ROME (Reuters) - Sweeping wins for the centre left in Italy’s local elections have sounded alarms for Silvio Berlusconi and Beppe Grillo, the charismatic figures who emerged as the big winners from February’s deadlocked national vote.
Elections on Monday in more than 500 towns and cities, including the capital Rome, saw the centre left bounce back from its humiliating near-collapse in the parliamentary election, which it had long been expected to win comfortably.
By contrast, Berlusconi’s People of Freedom (PDL) failed to win a single major city, while Grillo’s 5-Star Movement suffered stinging losses in Sicily, scene of one of its greatest triumphs last year, fuelling growing unhappiness among some party members at their fiery leader’s autocratic style.
“We are paying for the tone and the communication style of Beppe Grillo,” 5-Star senator Adele Gambaro told SkyTG24 television. “The 5-Star Movement’s problem is Beppe Grillo.”
Roberto D‘Alimonte, one of Italy’s top election analysts, said Grillo’s movement suffered from a lack of credible candidates and the dominance of its charismatic leader, but that it was not alone.
“The same thing applies to the PDL. In local voting, when Berlusconi is not a candidate, it doesn’t fare well. They don’t have the candidates,” he said.
Even Renato Brunetta, the PDL leader in the lower house, calls the party “monarchic and anarchic” and many see its dependence on Berlusconi’s proven campaign skills and feel for the electorate as a double-edged sword.
“No Silvio, No Party”, ran a headline in the right-wing Il Giornale newspaper, owned by the Berlusconi family.
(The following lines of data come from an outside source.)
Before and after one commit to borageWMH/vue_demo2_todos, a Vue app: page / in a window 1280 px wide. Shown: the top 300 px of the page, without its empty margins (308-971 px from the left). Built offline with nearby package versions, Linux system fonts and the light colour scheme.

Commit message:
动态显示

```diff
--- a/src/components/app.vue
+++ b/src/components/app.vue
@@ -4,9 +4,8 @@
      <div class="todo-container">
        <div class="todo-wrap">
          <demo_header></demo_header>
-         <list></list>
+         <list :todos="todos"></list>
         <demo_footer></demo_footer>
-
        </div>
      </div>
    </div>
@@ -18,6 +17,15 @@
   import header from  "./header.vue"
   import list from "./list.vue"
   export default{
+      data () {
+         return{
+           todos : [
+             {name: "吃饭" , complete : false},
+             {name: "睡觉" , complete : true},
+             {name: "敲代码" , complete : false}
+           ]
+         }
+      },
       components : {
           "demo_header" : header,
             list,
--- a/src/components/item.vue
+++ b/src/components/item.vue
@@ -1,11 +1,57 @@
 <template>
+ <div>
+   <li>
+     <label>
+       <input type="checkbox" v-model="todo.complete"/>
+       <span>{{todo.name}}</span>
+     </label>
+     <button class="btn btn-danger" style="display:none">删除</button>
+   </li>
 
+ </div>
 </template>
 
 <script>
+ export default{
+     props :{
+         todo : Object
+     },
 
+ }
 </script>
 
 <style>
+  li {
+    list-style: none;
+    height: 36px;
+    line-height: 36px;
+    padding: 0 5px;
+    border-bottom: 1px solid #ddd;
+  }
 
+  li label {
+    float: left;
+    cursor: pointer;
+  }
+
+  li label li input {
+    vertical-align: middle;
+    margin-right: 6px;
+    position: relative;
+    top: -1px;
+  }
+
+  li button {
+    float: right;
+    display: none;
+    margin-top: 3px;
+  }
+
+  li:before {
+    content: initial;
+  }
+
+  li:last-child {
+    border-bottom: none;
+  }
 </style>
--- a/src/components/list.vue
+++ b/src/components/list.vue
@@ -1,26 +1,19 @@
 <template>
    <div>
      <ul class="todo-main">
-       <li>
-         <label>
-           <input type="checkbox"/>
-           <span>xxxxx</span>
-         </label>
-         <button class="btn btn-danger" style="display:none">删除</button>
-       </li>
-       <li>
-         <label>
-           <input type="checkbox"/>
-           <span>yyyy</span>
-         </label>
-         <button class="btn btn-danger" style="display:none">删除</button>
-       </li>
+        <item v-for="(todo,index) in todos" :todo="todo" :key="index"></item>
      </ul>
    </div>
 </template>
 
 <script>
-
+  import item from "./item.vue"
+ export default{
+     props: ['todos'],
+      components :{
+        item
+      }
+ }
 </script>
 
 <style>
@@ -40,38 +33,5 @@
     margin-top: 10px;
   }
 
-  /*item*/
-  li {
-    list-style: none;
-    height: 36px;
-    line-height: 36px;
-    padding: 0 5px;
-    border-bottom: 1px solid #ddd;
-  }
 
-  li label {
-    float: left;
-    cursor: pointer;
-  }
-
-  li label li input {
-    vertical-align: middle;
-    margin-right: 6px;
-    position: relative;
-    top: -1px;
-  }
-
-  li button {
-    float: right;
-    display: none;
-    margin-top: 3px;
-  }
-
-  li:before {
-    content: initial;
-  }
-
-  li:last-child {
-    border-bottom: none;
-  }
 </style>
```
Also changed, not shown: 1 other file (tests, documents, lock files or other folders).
Monday’s result may have strengthened Prime Minister Enrico Letta’s Democratic Party, locked in uneasy coalition with Berlusconi after no party emerged with a majority in February, but it has also complicated a fractured political scene.
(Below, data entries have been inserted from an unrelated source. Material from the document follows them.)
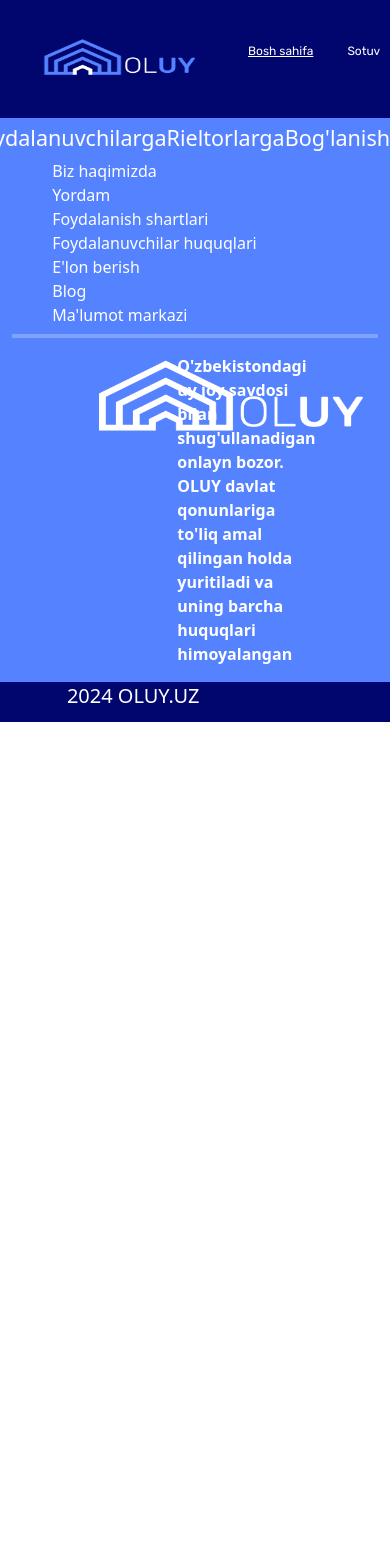
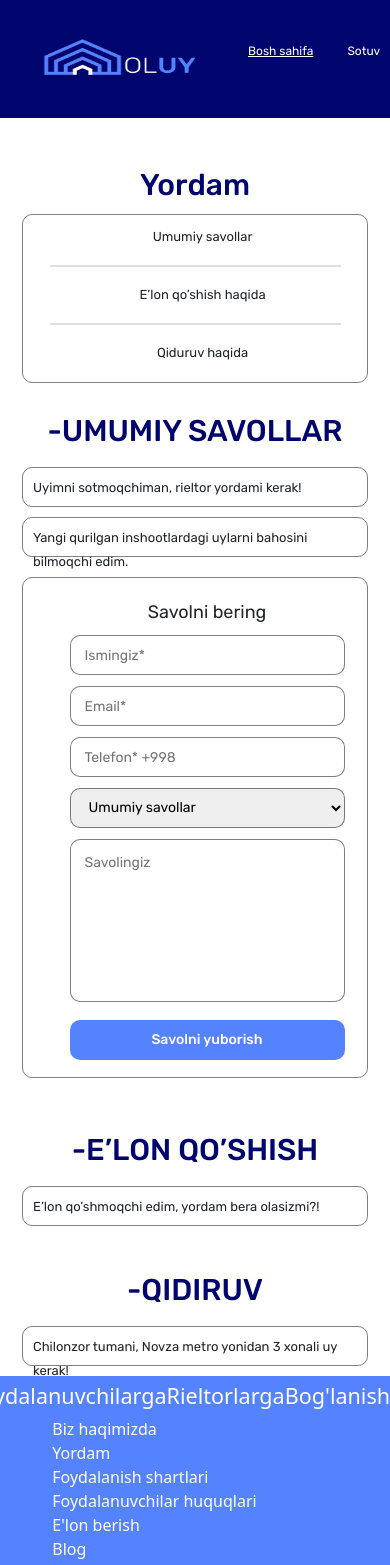
Before and after one commit to Shamshir1901/oluy-front, a Vue app: page /yordam in a window 390 px wide. Shown: the top 1565 px of the page. Before the commit the page ends 844 px from the top, so only its background shows below. Built offline with nearby package versions, Linux system fonts and the light colour scheme.

Commit message:
Created a YordamPage

```diff
--- a/src/components/FooterRow.vue
+++ b/src/components/FooterRow.vue
@@ -10,7 +10,7 @@
                 </div>
                 <div class="m-auto" style="width: 78%;">
                     <a href="#" style="display: flex; color: white; text-decoration: none">Biz haqimizda</a>
-                    <a href="#" style="display: flex; color: white; text-decoration: none">Yordam</a>
+                    <router-link to="/yordam" style="display: flex; color: white; text-decoration: none">Yordam</router-link>
                     <a href="#" style="display: flex; color: white; text-decoration: none">Foydalanish shartlari</a>
                     <a href="#" style="display: flex; color: white; text-decoration: none">Foydalanuvchilar huquqlari</a>
                     <router-link to="/elonber" style="display: flex; color: white; text-decoration: none">E'lon berish</router-link>
--- /dev/null
+++ b/src/pages/YordamPage.vue
@@ -0,0 +1,225 @@
+<template>
+    <main class="main">
+        <section class="container-fluid __container1">
+            <div class="title">
+                <h3>Yordam</h3>
+            </div>
+            <div class="main__content">
+                <div class="__content">
+                    <p class="content__p first__p">Umumiy savollar</p>
+                    <hr class="hr__line">
+                    <p class="content__p">E’lon qo’shish haqida</p>
+                    <hr class="hr__line">
+                    <p class="content__p">Qiduruv haqida</p>
+                </div>
+                <div class="content__header">
+                    <h2>-UMUMIY SAVOLLAR</h2>
+                    <div class="content__part">Uyimni sotmoqchiman, rieltor yordami kerak!</div>
+                    <div class="content__part">Yangi qurilgan inshootlardagi uylarni bahosini bilmoqchi edim.</div>
+                </div>
+            </div>
+            <div class="main__content">
+                <div class="content__question">
+                    <h5>Savolni bering</h5>
+                    <div class="content__input">
+                        <input class="__input1 __textInput" type="text" placeholder="Ismingiz*">
+                        <input class="__input2 __textInput" type="text" placeholder="Email*">
+                        <input class="__input3 __textInput" type="number" placeholder="Telefon* +998">
+                        <select class="content-input__selector __textInput">
+                            <option>Umumiy savollar</option>
+                            <option>Umumiy savollar</option>
+                            <option>Umumiy savollar</option>
+                            <option>Umumiy savollar</option>
+                        </select>
+                        <textarea class="__textInput __textArea" placeholder="Savolingiz"></textarea>
+                        <button class="send__button">Savolni yuborish</button>
+                    </div>
+                </div>
+                <div>
+                    <div class="content__header __section2-header">
+                        <h2>-E’LON QO’SHISH</h2>
+                        <div class="content__part">E’lon qo’shmoqchi edim, yordam bera olasizmi?!</div>
+                    </div>
+                    <div class="content__header">
+                        <h2>-QIDIRUV</h2>
+                        <div class="content__part">Chilonzor tumani, Novza metro yonidan 3 xonali uy kerak!</div>
+                    </div>
+                </div>
+            </div>
+        </section>
+    </main>
+</template>
+
+
+<script>
+
+</script>
+
+
+<style>
+.main {
+    max-width: 1108px;
+    margin: 47px auto auto auto;
+    padding: 0 10px;
+    font-family: "Rubik", sans-serif;
+}
+.__container1{
+    max-width: 992px;
+}
+.title h3{
+    font-size: 36px;
+    font-weight: 500;
+    line-height: 61px;
+    color: #00066E;
+}
+.main__content {
+    display: flex;
+}
+.__content{
+    width: 322px;
+    height: 169px;
+    border-radius: 10px;
+    border: 1px solid #00000080;
+    margin-bottom: 43px;
+}
+.content__p {
+    font-size: 14px;
+    font-weight: 400;
+    line-height: 24px;
+    padding-left: 15px;
+}
+.first__p {
+    padding-top: 17px;
+}
+.hr__line {
+    border: 1px solid #00000080;
+    width: 291px;
+    margin-left: auto;
+    margin-right: auto;
+}
+.content__header {
+    margin: 0 0 0 45px;
+}
+.content__header h2{
+    font-size: 36px;
+    font-weight: 500;
+    line-height: 61px;
+    color: #00066E;
+    margin-top: 0;
+}
+.content__part {
+    padding: 8px 0 0 15px;
+    font-size: 14px;
+    font-weight: 400;
+    line-height: 24px;
+    margin-top: 10px;
+    width: 602px;
+    height: 40px;
+    border-radius: 10px;
+    border: 1px solid #00000080;;
+}
+.content__question {
+    width: 322px;
+    height: 501px;
+    border-radius: 10px;
+    border: 1px solid #00000080;
+    margin-bottom: 47px;
+}
+.content__question h5 {
+    font-size: 18px;
+    font-weight: 400;
+    line-height: 30px;
+    padding: 19px 0 0 24px;
+}
+.content__input {
+    margin-left: 24px;
+}
+.__textInput {
+    width: 275px;
+    height: 40px;
+    border: 1px solid #00000080;
+    margin-bottom: 11px;
+    font-size: 14px;
+    font-weight: 400;
+    line-height: 24px;
+    padding-left: 14px;
+    border-radius: 10px;
+}
+.__textArea {
+    height: 163px;
+    width: 275px;
+    padding-top: 11px;
+    resize: none;
+}
+.send__button {
+    font-size: 14px;
+    font-weight: 500;
+    line-height: 24px;
+    width: 275px;
+    height: 40px;
+    background-color: #5582FF;
+    color: #FFFFFF;
+    text-align: center;
+    border: none;
+    border-radius: 10px;
+}
+.send__button:hover {
+    background-color: #00066E;
+}
+.__section2-header {
+    margin-bottom: 59px;
+}
+
+@media screen and (max-width: 786px) {
+    .__container1{
+        width: auto;
+    }
+    .title h3{
+        text-align: center;
+        font-size: 30px;
+        line-height: 41px;
+    }
+    .main__content {
+        display: block;
+    }
+    .__content{
+        width: auto;
+        margin-bottom: 23px;
+    }
+    .content__p {
+        text-align: center;
+        font-size: 13px;
+    }
+    .first__p {
+        padding-top: 10px;
+    }
+    .content__header {
+        margin: auto;
+    }
+    .content__header h2{
+        text-align: center;
+        font-size: 30px;
+        line-height: 51px;
+    }
+    .content__part {
+        padding: 8px 0 0 10px;
+        font-size: 13px;
+        width: auto;
+        margin-bottom: 10px;
+    }
+    .content__question {
+        width: auto;
+        margin: 20px 0 47px 0;
+    }
+    .content__question h5 {
+        text-align: center;
+    }
+    .content__input {
+        text-align: center;
+    }
+    .__section2-header {
+        margin-bottom: 39px;
+    }
+}
+
+</style>
--- a/src/router/index.js
+++ b/src/router/index.js
@@ -20,6 +20,10 @@ const router = createRouter({
     {
       path: '/yangiUylar',
       component: () => import('../pages/YangiUylar.vue')
+    },
+    {
+      path: "/yordam",
+      component: () => import('../pages/YordamPage.vue')
     }
   ]
 })
```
The grand coalition between the two traditional rivals on the right and left is seen as a measure of last resort even by members of the government, and an unusually low turnout reflected widespread disillusionment with the political system.
“AM I THE PROBLEM?”
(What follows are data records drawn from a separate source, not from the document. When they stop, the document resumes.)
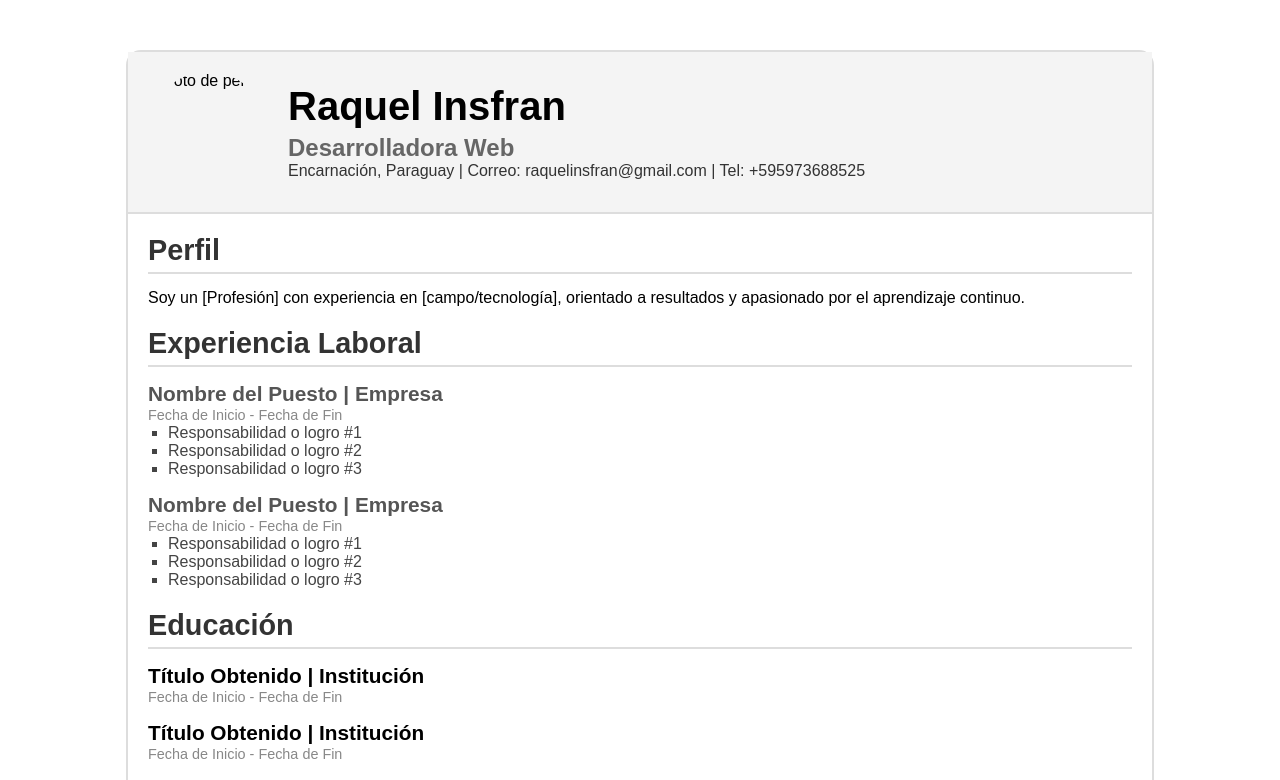
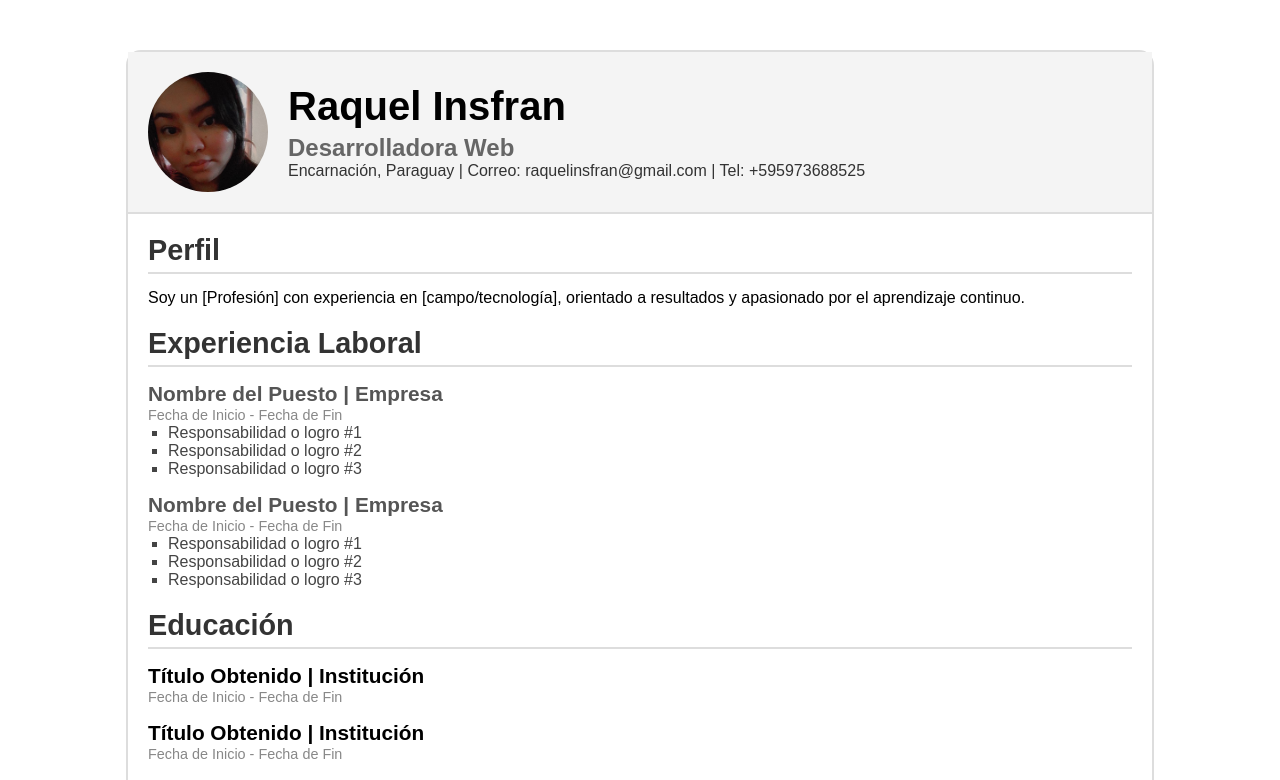
Before and after one commit to raquelinsfran/cv-completo, a plain HTML site: page index.html in a window 1280 px wide. Shown: the top 780 px of the page. Drawn offline with Linux system fonts and the light colour scheme.

Commit message:
Update index.html

```diff
--- a/index.html
+++ b/index.html
@@ -11,7 +11,7 @@
         <!-- Sección de Cabecera -->
         <header>
             <div class="profile-picture">
-                <img src="/images/RaquelInsfran.jpg" alt="Foto de perfil">
+                <img src="/images/raquel-insfran.jpg" alt="Foto de perfil">
             </div>
             <div class="header-info">
                 <h1>Raquel Insfran</h1>
```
For Grillo, whose rapid ascent made him one of the most talked-about politicians in Europe, the failure to build on the protest vote and the resulting criticism have been a shock.
On his blog, Grillo said the succession of elections that changed nothing was “an obscene spectacle”. But he was clearly stung by the criticism, saying Gambaro should leave the party “as soon as possible” and challenging other dissidents.
“I would like to know what the 5-Star Movement thinks of these declarations, and if I am the problem,” he wrote.
Having rejected overtures to back a government of the centre left during the stalemate that followed the election, he now appears to be paying the price for allowing Berlusconi back in.
“The movement is coming to a halt because it didn’t take its opportunities when they were offered,” Alfonso V. from Turin wrote on Grillo’s blog, the party’s main instrument of communication, echoing many other comments.
The ex-comic stunned Italy in the national election by leading what had been a fringe party to 25 percent of the vote.
This time, it won just two small towns and saw its vote drop sharply in Sicily, where elections last year provided the springboard for its national triumph a few months later.
In Catania, its candidate won less than 5 percent of the vote, a far cry from the 31 percent it scored there in February.
But with Italy still deep in recession, youth unemployment above 40 percent and anger at the political class as strong as ever, the conditions that fuelled the movement are still in place, and few would suggest its day is past.
Opinion polls still give it around 20 percent of the vote nationally. “If the crisis worsens and unemployment keeps going up, that could really bring about a revival,” D‘Alimonte said.
Editing by Kevin Liffey